Why I became one of the first women in the UK to have pioneering proton beam therapy

Pioneering proton beam therapy is being tested as a treatment, instead of conventional radiotherapy, for breast patients with existing heart problems. Kim Jones, 44, a school caterer and mother-of-two from Ely, Cambridgeshire, was one of the first in the UK to have it as part of a trial.

Early last year, I noticed the skin on the top of my left breast looked thickened and unusual, and I started getting sharp stabbing pains in the same breast.

I saw my GP two weeks later, and after a mammogram, ultrasound and two biopsies, I was diagnosed with cancer that had spread to lymph nodes in my armpit — a stage 3 cancer. (Lymph nodes are glands that help the immune system fight off infections; cancer can spread via the lymph system.)

I was shocked as I’d never had even a scare before. Telling my husband Mark and our sons Dylan, 14, and Elwood, 11, was the hardest part.

Kim Jones, 44, is one of the first people in the Uk to have proton beam therapy for a specific type of condition for her breast cancer

Kim Jones, 44, is one of the first people in the Uk to have proton beam therapy for a specific type of condition for her breast cancer

Pioneering proton beam therapy is being tested as a treatment, instead of conventional radiotherapy, for breast cancer patients

My oncology team were very reassuring: from the start, they said they were looking to cure me. I would have seven cycles of chemotherapy, as well as surgery to remove my left breast as the tumour was quite large (7.5 cm).

I was told this would be followed by radiotherapy to ‘mop up’ any remaining cancerous cells.

It was during an appointment at my local hospital, Addenbrooke’s in Cambridge, following the mastectomy last August, that I learned about the PARABLE trial.

This was comparing conventional radiotherapy with proton beam therapy, which is more precise, in early breast cancer patients (where cancer has not spread beyond the breast or lymph nodes) who have existing heart issues. Conventional radiotherapy isn’t ideal in these patients as there is a small risk of it damaging the heart.

I have an irregular heartbeat, due to a leaky heart valve, and knowing that my heart would be more at risk with conventional treatment, I was keen to get on the trial. Fortunately, I was accepted.

The treatment itself was at the Christie Hospital in Manchester, Monday to Friday, for three weeks. I stayed in a nearby hotel and was bussed into the unit each day.

Before starting, they made a mould of my body, lying on my back with my arms raised, so that I lay in the same position each session. This was to ensure the beam targeted the correct spot: in my case, the lymph nodes above my collar bone, close to my breast bone.

I began treatment last October. Each of the 15 sessions lasted about 45 minutes, and although the proton beam machine was quite noisy, I didn’t feel any discomfort. But each session left me fatigued, and I was advised to moisturise the skin of my left breast often. Two weeks after finishing, the skin close to where my breast had been removed appeared red and felt like mild sunburn for a few days.

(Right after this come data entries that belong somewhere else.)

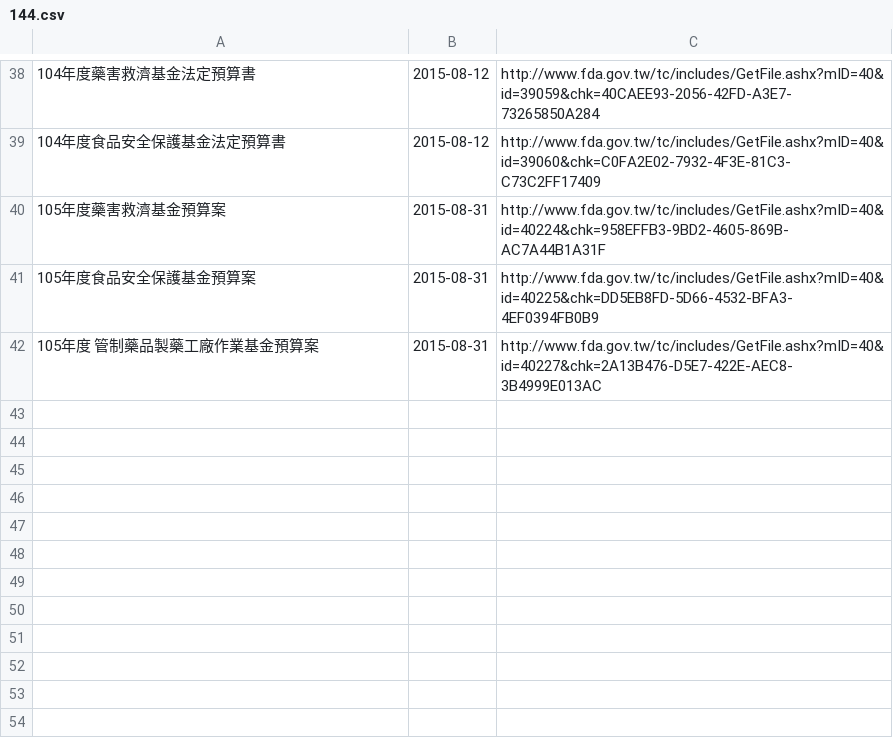
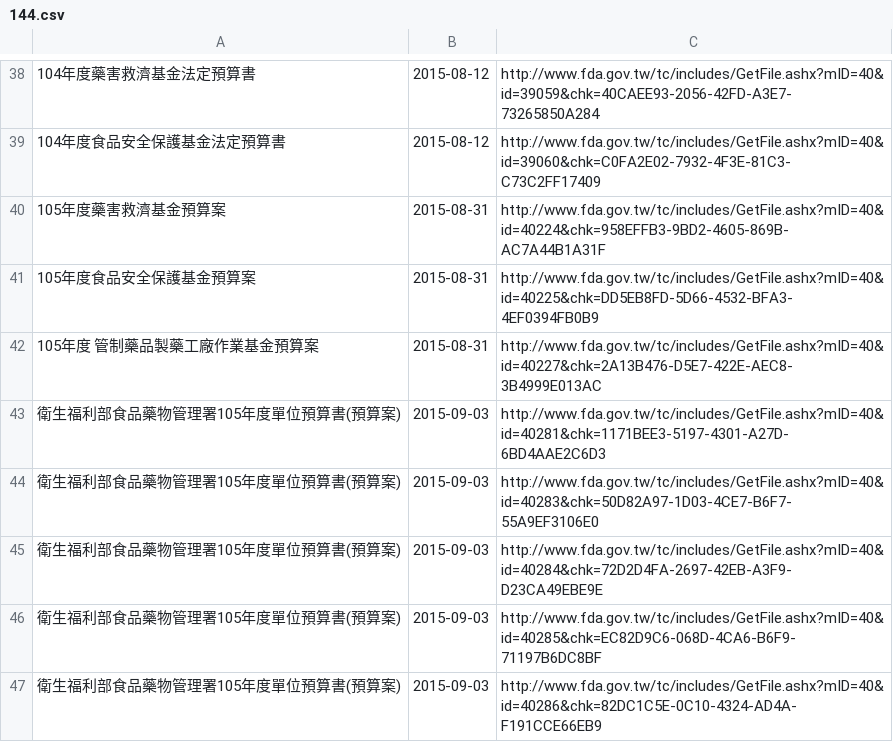
Before and after one commit to kiang/data.fda.gov.tw-list, a CSV file: dataset/144.csv, drawn as a sheet; only a part is shown, gaps mark what is left out; the diff names each change by its address in the sheet, - before the commit and + after, or states it on an @@ line.

Commit message:
update datasets @ 2015-09-04 00:55:01

```diff
--- a/dataset/144.csv
+++ b/dataset/144.csv
+row 43: 衛生福利部食品藥物管理署105年度單位預算書(預算案) | 2015-09-03 | http://www.fda.gov.tw/tc/includes/GetFile.ashx?mID=40&id=40281&chk=1171BEE3-5197-4301-A27D-6BD4AAE2C6D3
+row 44: 衛生福利部食品藥物管理署105年度單位預算書(預算案) | 2015-09-03 | http://www.fda.gov.tw/tc/includes/GetFile.ashx?mID=40&id=40283&chk=50D82A97-1D03-4CE7-B6F7-55A9EF3106E0
+row 45: 衛生福利部食品藥物管理署105年度單位預算書(預算案) | 2015-09-03 | http://www.fda.gov.tw/tc/includes/GetFile.ashx?mID=40&id=40284&chk=72D2D4FA-2697-42EB-A3F9-D23CA49EBE9E
+row 46: 衛生福利部食品藥物管理署105年度單位預算書(預算案) | 2015-09-03 | http://www.fda.gov.tw/tc/includes/GetFile.ashx?mID=40&id=40285&chk=EC82D9C6-068D-4CA6-B6F9-71197B6DC8BF
+row 47: 衛生福利部食品藥物管理署105年度單位預算書(預算案) | 2015-09-03 | http://www.fda.gov.tw/tc/includes/GetFile.ashx?mID=40&id=40286&chk=82DC1C5E-0C10-4324-AD4A-F191CCE66EB9
```
Also changed, not shown: list.csv, 1 other file.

The Christie will monitor me for the rest of my life and I have an echocardiogram every three months to check my heart. Fortunately, nothing has changed since before my cancer diagnosis.

I’m slowly getting my strength back. I can enjoy walking, being out with my family and eventually want to return to work.


Dr Carmel Anandadas is a consultant clinical oncologist at the Christie NHS Foundation Trust in Manchester.

Each year around 33,000 breast cancer patients have radiotherapy as part of their treatment. This uses a beam formed by high energy X-rays to damage the cancer cells’ DNA so they are no longer able to replicate.

Radiotherapy is a safe and effective way to treat early breast cancer. However, we estimate that 500 patients a year in the UK who need radiotherapy for early breast cancer will undergo a higher than acceptable dose of radiation to the heart, which increases their lifetime risk of heart problems by more than 2 per cent (which is the accepted threshold).

This group includes patients with underlying heart conditions or slightly unusual anatomy. For example, their lymph nodes might lie very close to their heart.

What are the risks?

There is less than a one-in-1,000 chance that proton beam therapy may increase the risk of developing a different type of cancer later in life. This is a risk with all types of radiotherapy because radiation exposure is a potential cause of cancer.

Dr Richard Simcock, a clinical oncologist at Sussex Cancer Centre and Chief Medical Officer at Macmillan Cancer Support, says: ‘We can treat the majority of breast cancer patients using radiotherapy entirely safely.

‘But there will always be a small subset of patients — either because of an unusual anatomy or because of pre-existing heart problems — where even sophisticated radiotherapy techniques won’t allow us to deliver it as safely as we would like.

‘Research in the U.S. has already shown that proton techniques deliver smaller doses of radiation to the heart compared to standard techniques, but it is not yet certain whether this gives an advantage to the patient over the longer term.’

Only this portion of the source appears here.